▶ WHAT THE TASK ASKS
Below is a listing from which only part is wanted; return exactly the lines from the one with "rtl else 90)" up to and including the one with "placed = []".

▶ DATA RECORDS
========================

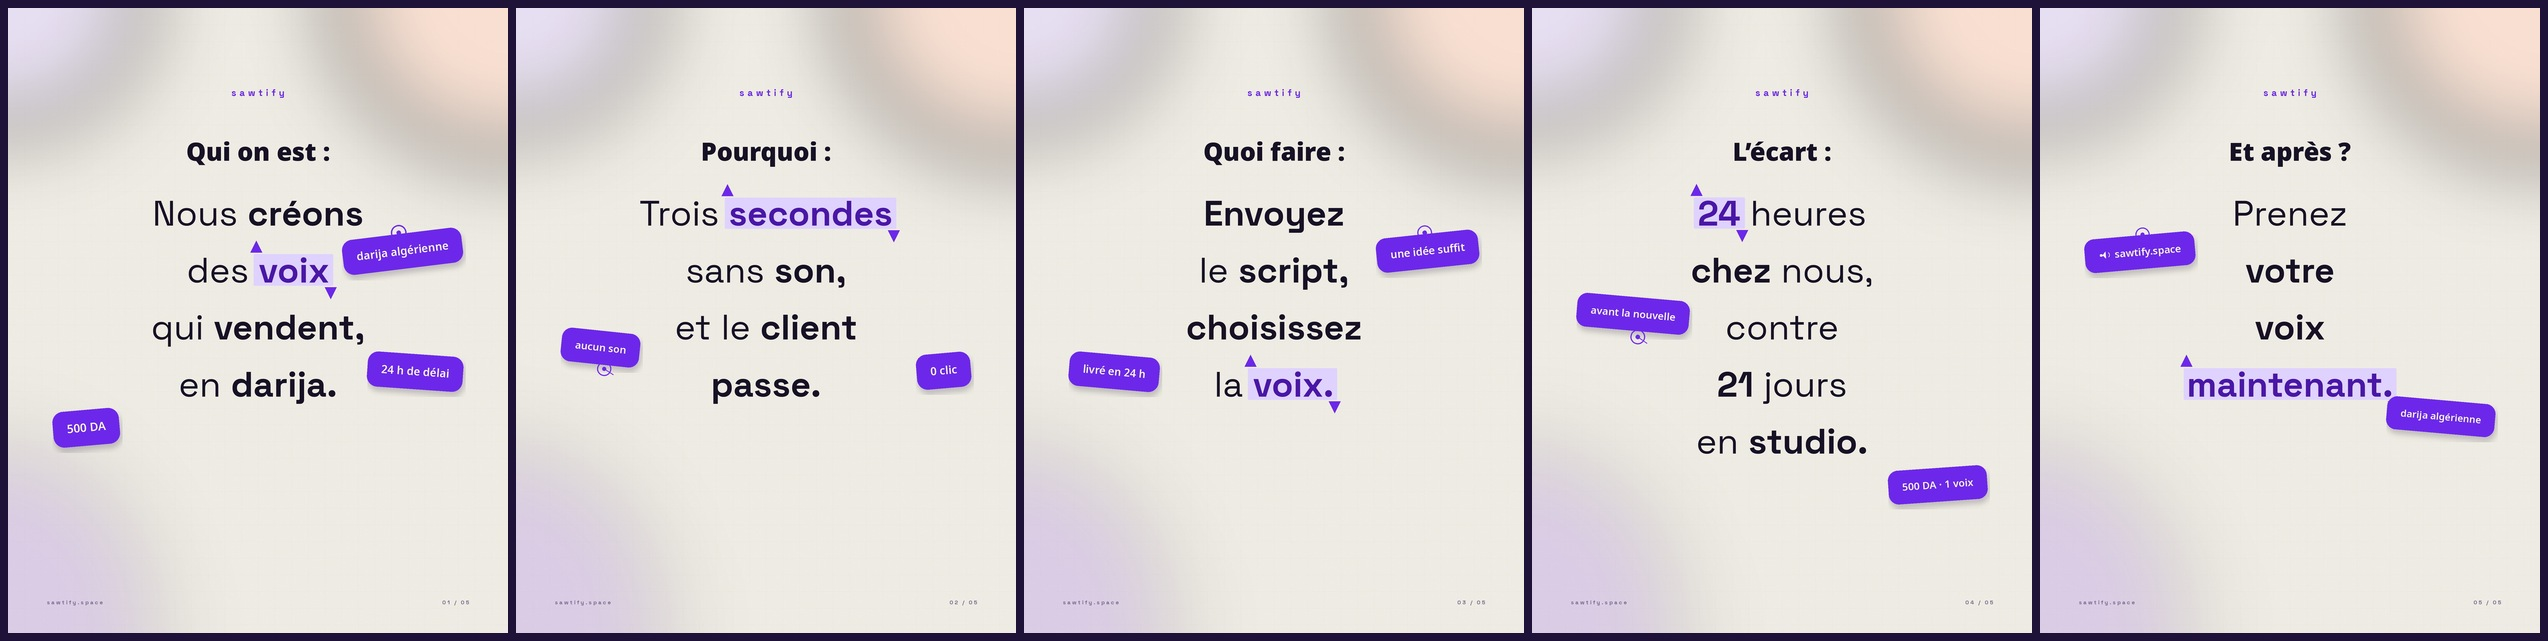
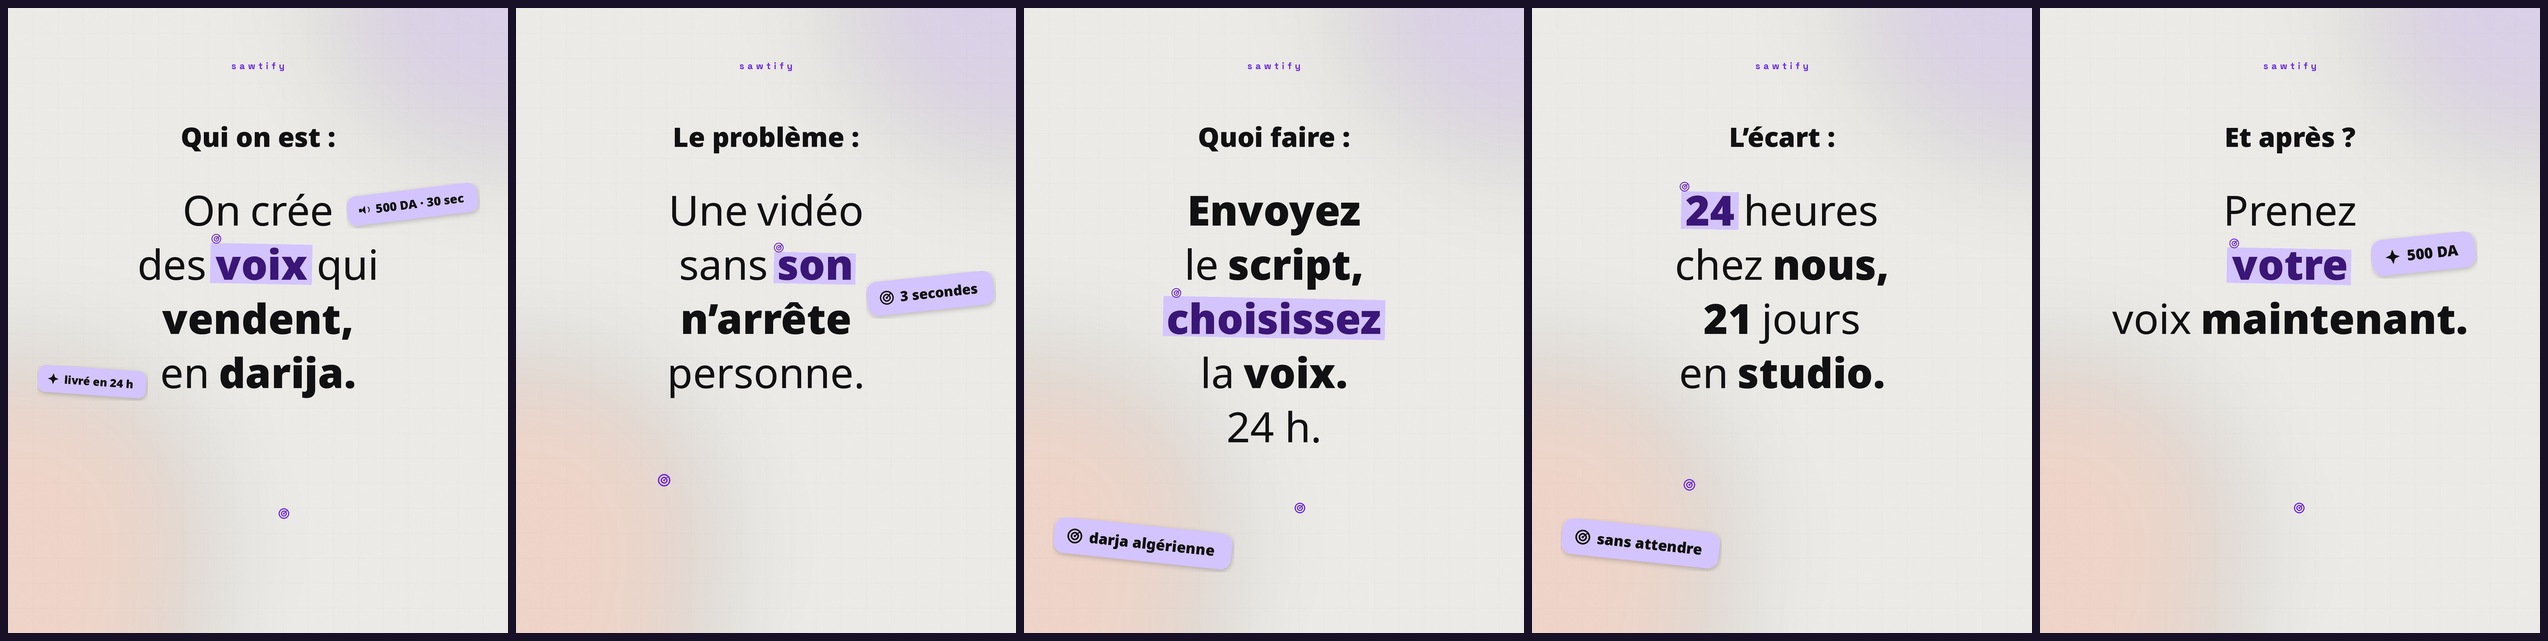
feat(lettre): pastilles auto-placees hors du texte + surligneur serre (gabarit lettre)
- geometrie des lignes mesuree avant dessin, placement des pilules par recherche de creneau (jamais sur le texte, jamais hors cadre)
- repli sous le bloc si aucun creneau
- surligneur ajuste au pixel, mot surligne en violet fonce, dards conserves
- tailles de titre plafonnees a 812 px de large pour laisser respirer les pastilles

diff --git a/marketing/instagram/lettre.py b/marketing/instagram/lettre.py
@@ -113,12 +113,12 @@ def pill_size(text, size, icon, font=BLK):
     tw_ = twidth(text, font, size)
     ic = int(size * 1.15) if icon else 0
     gap = int(size * 0.42) if icon else 0
-    w = size * 1.9 + tw_ + ic + gap
+    w = size * 2.0 + tw_ + ic + gap
     h = size * 2.45
     return w, h
 
 
-def pill(base, text, cx, cy, rot=-6, size=26, fill=VIO_SOFT, fg=INK,
+def pill(base, text, cx, cy, rot=-6, size=30, fill=VIO_SOFT, fg=INK,
          icon="target", font=BLK):
     tw_ = twidth(text, font, size)
     ic = int(size * 1.15) if icon else 0
@@ -146,7 +146,7 @@ def pill(base, text, cx, cy, rot=-6, size=26, fill=VIO_SOFT, fg=INK,
                                 int((cy - card.height / 2 / SS) * SS)))
 
 
-def dart(base, cx, cy, size=26, color=VIO, rot=0):
+def dart(base, cx, cy, size=30, color=VIO, rot=0):
     ic = _icon("target", size, color)
     if rot:
         ic = ic.rotate(rot, expand=True, resample=Image.BICUBIC)
@@ -200,29 +200,88 @@ def hline(base, tokens, cx, y, size, gap=None, fonts=None, rtl=True):
             tdraw(mask, t, xt, y, size, 255, fonts[w], align="left")
             bb = mask.getbbox()
             if bb:
-                px, py = size * 0.16, size * 0.14
+                px, py = size * 0.12, size * 0.09
                 bx0, by0 = bb[0] / SS - px, bb[1] / SS - py
                 bw = (bb[2] - bb[0]) / SS + 2 * px
                 bh = (bb[3] - bb[1]) / SS + 2 * py
                 bar = Image.new("RGBA", (int(bw * SS), int(bh * SS)), (0, 0, 0, 0))
                 ImageDraw.Draw(bar).rectangle([0, 0, bar.width - 1, bar.height - 1],
-                                              fill=(*VIO_SOFT, 240))
-                bar = bar.rotate(-1.2, expand=True, resample=Image.BICUBIC)
+                                              fill=(*VIO_SOFT, 255))
+                bar = bar.rotate(-1.1, expand=True, resample=Image.BICUBIC)
                 base.alpha_composite(bar, (int((bx0 - (bar.width / SS - bw) / 2) * SS),
                                            int((by0 - (bar.height / SS - bh) / 2) * SS)))
-                marker(base, bx0 - size * 0.02, by0 - size * 0.30, size * 0.24, VIO)
+                dart(base, bx0 + bw * 0.06, by0 - size * 0.12, size * 0.26, VIO, 0)
+                tdraw(base, t, xt, y, size, (58, 22, 120), fonts[w], align="left")
+                continue
         tdraw(base, t, xt, y, size, INK, fonts[w], align="left")
     return cx - total / 2, cx + total / 2
+
+
+def lines_geo(lines, cx, top, size, lead=1.30, fonts=None, rtl=True):
+    """Bornes de chaque ligne, mesurées avant tout dessin."""
+    fonts = fonts or WEIGHT
+    gap = size * 0.22
+    geo = []
+    y = top
+    for toks in lines:
+        ws = [twidth(t, fonts[w], size) for t, w, _ in toks]
+        total = sum(ws) + gap * (len(toks) - 1)
+        geo.append((y, cx - total / 2, cx + total / 2))
+        y += size * lead
+    return geo
 
 
 def block(base, lines, cx, top, size, lead=1.30, fonts=None, rtl=True):
     y = top
     geo = []
     for toks in lines:
-        x0, x1 = hline(base, toks, cx, y, size, fonts=fonts, rtl=rtl)
+        x0, x1 = hline(base, toks, cx, y, size, gap=size * 0.22,
+                       fonts=fonts, rtl=rtl)
         geo.append((y, x0, x1))
         y += size * lead
     return y - size * lead, geo
+
+
+def _hit(a, b, pad=6):
+    return not (a[2] + pad < b[0] or a[0] - pad > b[2]
+                or a[3] + pad < b[1] or a[1] - pad > b[3])
+
+
+def place_pill(spec, geo, size, fonts, placed):
+    """Trouve une position de pastille collée au bout d'une ligne, hors du texte."""
+    idx, side = spec["anchor"]
+    idx = min(idx, len(geo) - 1)
+    fnt = fonts["b"]
+    psize = spec.get("size", 32)
+    while psize >= 24:
+        pw, ph = pill_size(spec["t"], psize, spec.get("icon", "target"), fnt)
+        ly, lx0, lx1 = geo[idx]
+        for dx in (max(spec.get("dx",24),30), 40, 52, 64, 78, 92):
+            for dy in (spec.get("dy", -6), -ph * 0.40, ph * 0.40, -ph * 0.72,
+                       ph * 0.72):
+                cx = (lx1 + dx + pw / 2) if side == "right" \
+                    else (lx0 - dx - pw / 2)
+                cy = ly + dy
+                rot = math.radians(abs(spec.get("rot", -6)))
+                bw = pw * math.cos(rot) + ph * math.sin(rot)
+                bh = pw * math.sin(rot) + ph * math.cos(rot)
+                box = (cx - bw / 2, cy - bh / 2, cx + bw / 2, cy + bh / 2)
+                if box[0] < 44 or box[2] > W - 44 or box[1] < 372 or box[3] > 1224:
+                    continue
+                # hors de toutes les lignes de texte
+                bad = False
+                for (gy, gx0, gx1) in geo:
+                    line_box = (gx0, gy - size * 0.98, gx1, gy + size * 0.44)
+                    if _hit(box, line_box, pad=22):
+                        bad = True
+                        break
+                if bad:
+                    continue
+                if any(_hit(box, q, pad=12) for q in placed):
+                    continue
+                return cx, cy, psize, box
+        psize -= 2
+    return None
 
 
 def kicker(base, text, y=300, size=58, font=BLK):
@@ -236,23 +295,42 @@ def slide(spec, seed=3, rtl=True):
     base = paper(seed=seed)
     wordmark(base)
     fonts = spec.get("fonts") or WEIGHT
+    size = spec.get("size", 118 if rtl else 90)
+    while size > 60 and max((g[2] - g[0]) for g in
+                            lines_geo(spec["lines"], W / 2, 0, size, 1.3, fonts, rtl)) > 812:
+        size -= 2
+    top = spec.get("top", 470)
+    lead = spec.get("lead", 1.30)
     kicker(base, spec["kicker"], spec.get("kick_y", 300), spec.get("kick_size", 58),
            fonts["b"] if spec.get("fonts") else BLK)
-    bot, geo = block(base, spec["lines"], W / 2, spec.get("top", 470),
-                     spec.get("size", 108 if rtl else 84), spec.get("lead", 1.30),
-                     fonts=fonts, rtl=rtl)
+
+    geo = lines_geo(spec["lines"], W / 2, top, size, lead, fonts, rtl)
+    placed = []
+    fallback_y = 1156
     for it in spec.get("pills", ()):
-        idx, side = it["anchor"]
-        idx = min(idx, len(geo) - 1)
-        ly, lx0, lx1 = geo[idx]
-        fnt = fonts["b"] if spec.get("fonts") else BLK
-        pw, ph = pill_size(it["t"], it.get("size", 26), it.get("icon", "target"), fnt)
-        dx = it.get("dx", 24)
-        cx = (lx1 + dx + pw / 2) if side == "right" else (lx0 - dx - pw / 2)
-        cx = min(max(cx, 40 + pw / 2), W - 40 - pw / 2)
-        cy = ly + it.get("dy", -6)
-        pill(base, it["t"], cx, cy, it.get("rot", -6), it.get("size", 26),
-             it.get("fill", VIO_SOFT), INK, it.get("icon", "target"), fnt)
+        it = dict(it)
+        if it.get("dy") in (54, 58, 62, 44, 46, 56):   # posé sous la ligne
+            it["dy"] = -14
+        hit = place_pill(it, geo, size, fonts, placed)
+        if not hit:
+            # repli : sous le bloc, côté gauche puis droit, sans toucher au texte
+            psize = it.get("size", 32)
+            pw, ph = pill_size(it["t"], psize, it.get("icon", "target"), fonts["b"])
+            for cx in (40 + 24 + pw / 2, W - 40 - 24 - pw / 2):
+                box = (cx - pw / 2, fallback_y - ph / 2, cx + pw / 2,
+                       fallback_y + ph / 2)
+                if box[3] < 1216 and not any(_hit(box, q, pad=10) for q in placed):
+                    placed.append(box)
+                    pill(base, it["t"], cx, fallback_y, it.get("rot", -6), psize,
+                         it.get("fill", VIO_SOFT), INK, it.get("icon", "target"),
+                         fonts["b"])
+                    break
+            continue
+        cx, cy, psize, box = hit
+        placed.append(box)
+        pill(base, it["t"], cx, cy, it.get("rot", -6), psize,
+             it.get("fill", VIO_SOFT), INK, it.get("icon", "target"), fonts["b"])
+    block(base, spec["lines"], W / 2, top, size, lead, fonts=fonts, rtl=rtl)
     for d in spec.get("darts", ()):
         dart(base, d[0], d[1], d[2], VIO, d[3] if len(d) > 3 else 0)
     return base
@@ -306,7 +384,7 @@ DZ = {"id": "dz", "seed": 3, "slides": [
          pills=[dict(t="500 دج", anchor=(1, "right"), dx=24, dy=-18, rot=6,
                      icon="spark"),
                 dict(t="sawtify.space", anchor=(2, "left"), dx=-4, dy=58, rot=-5,
-                     icon="target", size=22)],
+                     icon="target", size=26)],
          darts=[(560, 1080, 26)]),
 ]}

========================

▶ RESPONSE TO THE EXERCISE
+    size = spec.get("size", 118 if rtl else 90)
+    while size > 60 and max((g[2] - g[0]) for g in
+                            lines_geo(spec["lines"], W / 2, 0, size, 1.3, fonts, rtl)) > 812:
+        size -= 2
+    top = spec.get("top", 470)
+    lead = spec.get("lead", 1.30)
     kicker(base, spec["kicker"], spec.get("kick_y", 300), spec.get("kick_size", 58),
            fonts["b"] if spec.get("fonts") else BLK)
-    bot, geo = block(base, spec["lines"], W / 2, spec.get("top", 470),
-                     spec.get("size", 108 if rtl else 84), spec.get("lead", 1.30),
-                     fonts=fonts, rtl=rtl)
+
+    geo = lines_geo(spec["lines"], W / 2, top, size, lead, fonts, rtl)
+    placed = []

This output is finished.